Reading begins in a kid's ears. When you talk to your kid, you are putting the sounds of the English language in to his brain. His brain is properly wired to learn to speak back to you. Over time his speaking vocabulary grows to thousands of words. The more you talk, sing, & read to your kid, the bigger his speaking vocabulary will become. Here is the surprise: kid's brains are not automatically wired for reading. Your kid needs your help to become a successful reader. Learning how to read begins when your kid's ears are prepared. There is several things you can do to get your kid's ears prepared. Teach him how to rhyme by playing rhyming games, or reading rhyming poems to him. Play various the other games introduced in this net site. His ears are prepared when they can rhyme & play the games successfully.
Teach your kid alphabet letter names & sounds. This is the beginning of phonics. Phonics is learning what letters & letter combinations "say." It is an essential part of learning how to read. Don't assume that your kid learned all the letter sounds in school. It is likely that they does not know the vowel sounds because they sound so similar. Other important phonic combinations are listed in the sidebar. When your kid learns letter sounds, teach her to "blend" them together to "sound out" new words.

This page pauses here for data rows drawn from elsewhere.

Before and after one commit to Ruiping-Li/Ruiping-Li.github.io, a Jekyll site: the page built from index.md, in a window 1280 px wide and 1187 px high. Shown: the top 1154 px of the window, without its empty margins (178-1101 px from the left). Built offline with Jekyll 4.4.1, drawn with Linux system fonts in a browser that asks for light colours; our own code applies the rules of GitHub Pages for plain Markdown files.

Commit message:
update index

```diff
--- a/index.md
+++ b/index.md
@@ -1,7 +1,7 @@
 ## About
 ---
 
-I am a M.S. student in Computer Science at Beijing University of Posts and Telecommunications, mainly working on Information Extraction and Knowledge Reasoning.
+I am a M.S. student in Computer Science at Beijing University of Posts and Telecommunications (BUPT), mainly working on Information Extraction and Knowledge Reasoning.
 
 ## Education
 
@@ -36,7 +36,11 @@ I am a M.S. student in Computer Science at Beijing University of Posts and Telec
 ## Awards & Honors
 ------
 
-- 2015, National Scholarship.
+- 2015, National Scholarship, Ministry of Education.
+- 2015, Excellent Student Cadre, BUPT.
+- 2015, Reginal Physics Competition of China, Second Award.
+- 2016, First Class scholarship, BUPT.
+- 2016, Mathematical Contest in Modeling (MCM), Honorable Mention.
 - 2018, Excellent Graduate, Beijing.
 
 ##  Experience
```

Knowledge of phonics will help her to read lots of words that follow phonic rules. The best way to incorporate phonics is to discover a short reading choice that has lots of "sh" words, for example, & read those words to him. Ask your kid to say some words beginning with the "sh" sound. Then teach him to read the short choice. Continue teaching phonics by finding other short reading selections, each highlighting of the letter combinations from the phonic list. notice that letters & letter combinations appear in different places in words. Vowels often occur in the midst of words. "Wh" occurs at the beginning of words & "Ch" appears at the beginning or finish of words.
Phonic skills must be put in to connected print in order to become useful. Connected print is short selections in magazines or books. books, both by Dr. Seuss, have wonderful selections to help a kid apply a phonic skill by reading connected print.
. Hop on Pop, an simpler choice by Dr. Seuss (1963), has the following selections:
* pages 3-5 short u "Up pup pup is up."
* pages 22-24 short e "Red Red They call me Red."
* pages 26-33 short a "Pat cat Pat sat on a cat." "Dad is doleful. , doleful."
* pages 40-41 short o "We like to hop on top of Pop."
* pages 56-57 short i "Will is up hill still."
. Fish, Fish, Red Fish, Blue Fish, by Dr. Seuss (1960), has these selections:
* pages 10-11, 18-19 short u "They run for fun in the hot, hot sun."
* pages 26-27 ea words "Oh dear! I cannot listen to."
* pages 30-31 oo words "He took a glance at the book on the hook."
* pages 40-43 short i "It is fun to sing in case you sing with a Ying."
* pages 48-49 short e "You seldom meta pet as wet as they let this wet pet get."
Best of all, using To, With, & By will improve your kid's fluency & comprehension. The objective of reading is comprehension. When your kid can sound out new words, has memorized a bunch of sight words, reads fluently & understands what they read, they has learned how to read!
You ought to help your kid read a used reading choice every other day. This is incorporating whole language methods of learning how to read. Using "To, With, & By" teach your kid how to read a couple of sentences or paragraph until it sounds great. The whole language method helps your kid learn to read "sight words." Sight words must be memorized because they don't follow phonic rules. (Half of all words in the English language are sight words.)